This is partly due to the annual Christmas flood of prime reading material, and partly due to the conspiracy of the fates in which my brain and my outer time clock fall into synch. There’s not telling how long this bit of temporal synchronicity will last, so to borrow yet another cliché, one must strike while the iron is hot.
The book I’m reviewing today was in fact a Christmas gift (from my wonderful sister) who managed to grab me something off of my Amazon wish list before I grabbed it myself (you usually have to move pretty quickly to pull that one off, but these days my spending has dwindled to almost nil).
I don’t remember exactly when I first heard that Tim Reid and Tom Dreesen had once been a comedy team, but I do recall that it came as something of a shock. I (like most everyone else my age) knew Reid as Venus Flytrap on the TV series ‘WKRP in Cincinnati’. I had no idea that he was anything more than an accomplished character actor.
Tom Dreesen was familiar to me from countless Tonight Show appearances, as well as the fact that he was Frank Sinatra’s regular opening act during the last part of the Chairman’s career.

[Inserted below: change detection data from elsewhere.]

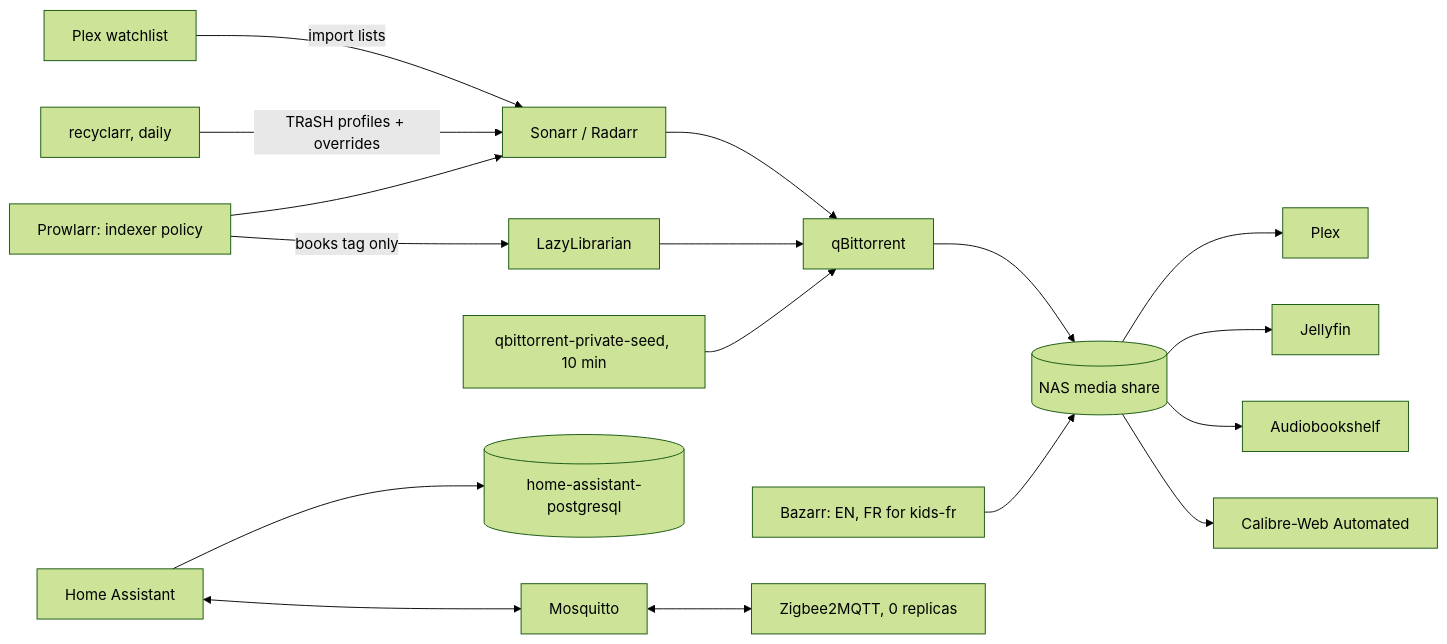
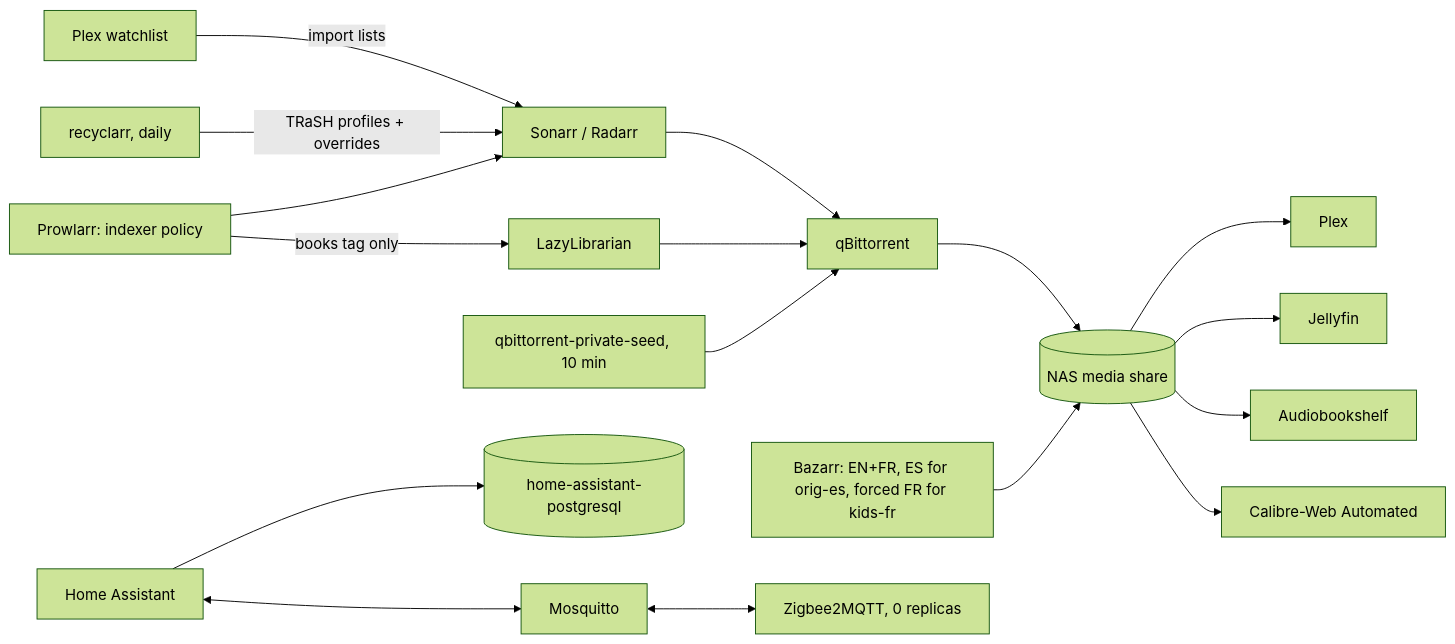
Before and after one commit to ned-si/homelab: the diagram in .kiro/specs/media-home/design.md, drawn with Mermaid (forest theme). The commit also changed other lines of this file and 22 other files, not shown here.

````diff
--- a/.kiro/specs/media-home/design.md
+++ b/.kiro/specs/media-home/design.md
@@ -5,15 +5,15 @@
 ```mermaid
 flowchart LR
   PW[Plex watchlist] -->|import lists| SR[Sonarr / Radarr]
   RC[recyclarr, daily] -->|TRaSH profiles + overrides| SR
   PR[Prowlarr: indexer policy] --> SR
   PR -->|books tag only| LL[LazyLibrarian]
   SR --> QB[qBittorrent] --> NFS[(NAS media share)]
   LL --> QB
   QS[qbittorrent-private-seed, 10 min] --> QB
-  BZ[Bazarr: EN, FR for kids-fr] --> NFS
+  BZ[Bazarr: EN+FR, ES for orig-es, forced FR for kids-fr] --> NFS
   NFS --> PX[Plex] & JF[Jellyfin]
   NFS --> ABS[Audiobookshelf] & CWA[Calibre-Web Automated]
   HA[Home Assistant] --> HPG[(home-assistant-postgresql)]
   HA <--> MQ[Mosquitto] <--> Z2M[Zigbee2MQTT, 0 replicas]
 ```
````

Sometime toward the end of last year I happened upon Reid, who was appearing on DL Hughley’s show to promote this very book. I added it to my wishlist immediately, and because Santa Claus (and my sister) was watching, it dropped into my stocking shortly afterward.

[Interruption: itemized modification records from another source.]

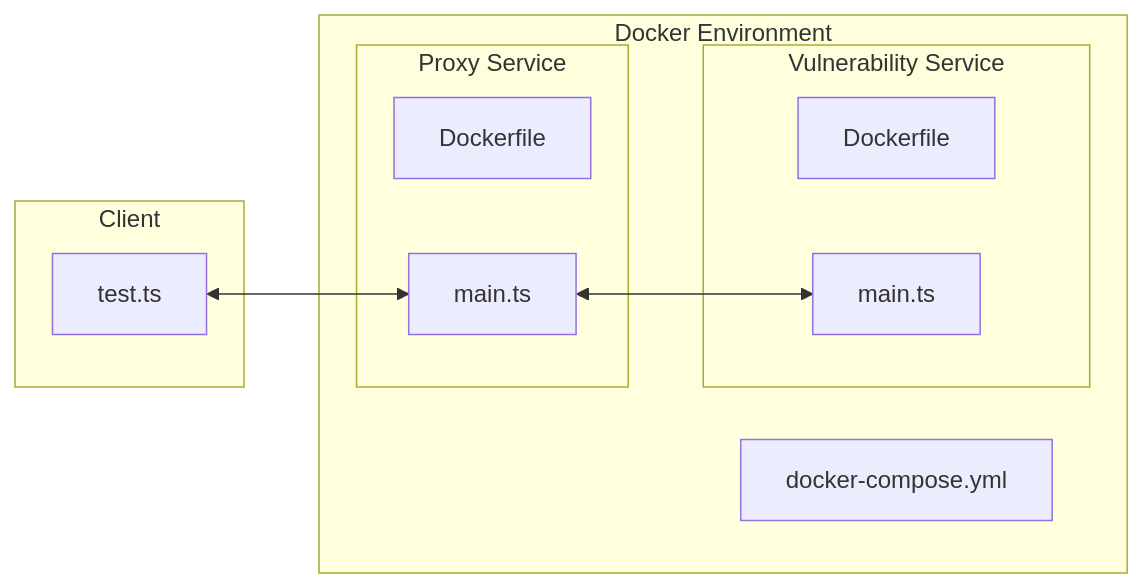
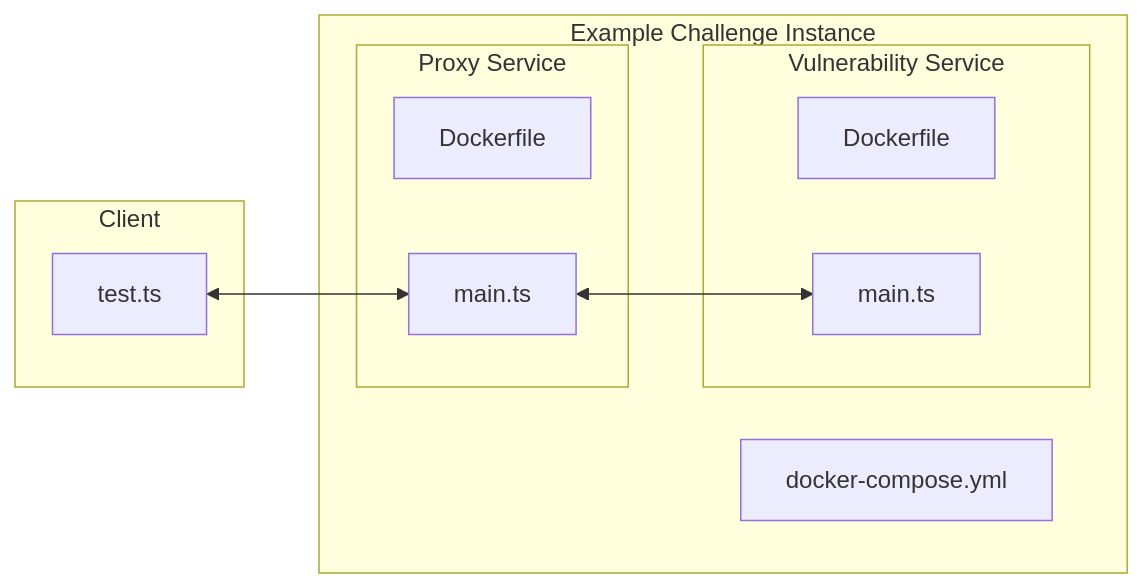
The diagram in README.md (PeronGH/dci-demo), drawn with Mermaid before and after one commit.

Commit message:
docs: update graph for accuracy

````diff
--- a/README.md
+++ b/README.md
@@ -18,24 +18,24 @@
 ```mermaid
 graph LR
 
 subgraph Client
     Test[test.ts]
 end
 
-subgraph Docker Environment
+subgraph Example Challenge Instance
     subgraph Proxy Service
         DockerProxy[Dockerfile]
         ProxyCode[main.ts]
     end
 
     subgraph Vulnerability Service
         DockerVuln[Dockerfile]
         VulnCode[main.ts]
     end
     
     ComposeConfig[docker-compose.yml]
 end
 
 ProxyCode <--> VulnCode
 Test <--> ProxyCode
 ```
````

‘Tim and Tom’ is a well written, and surprisingly bittersweet memoir of the comedy team of the same name. It describes the austere upbringings of both men, their meeting in the suburbs of Chicago, and their years of struggle as perhaps the only integrated comedy team in the country. While there are lots of familiar sounding anecdotes about showbiz struggles, they are all viewed through the lens of late 1960s race relations, and both men are painstakingly honest about their feelings about the partnership and each other.
I won’t be giving away any spoilers when I mention that ultimately they met only with limited success (as a pair).
It’s a great read as a unique story, but also for anyone interested in stand up comedy.
Next up – In Search of Captain Zero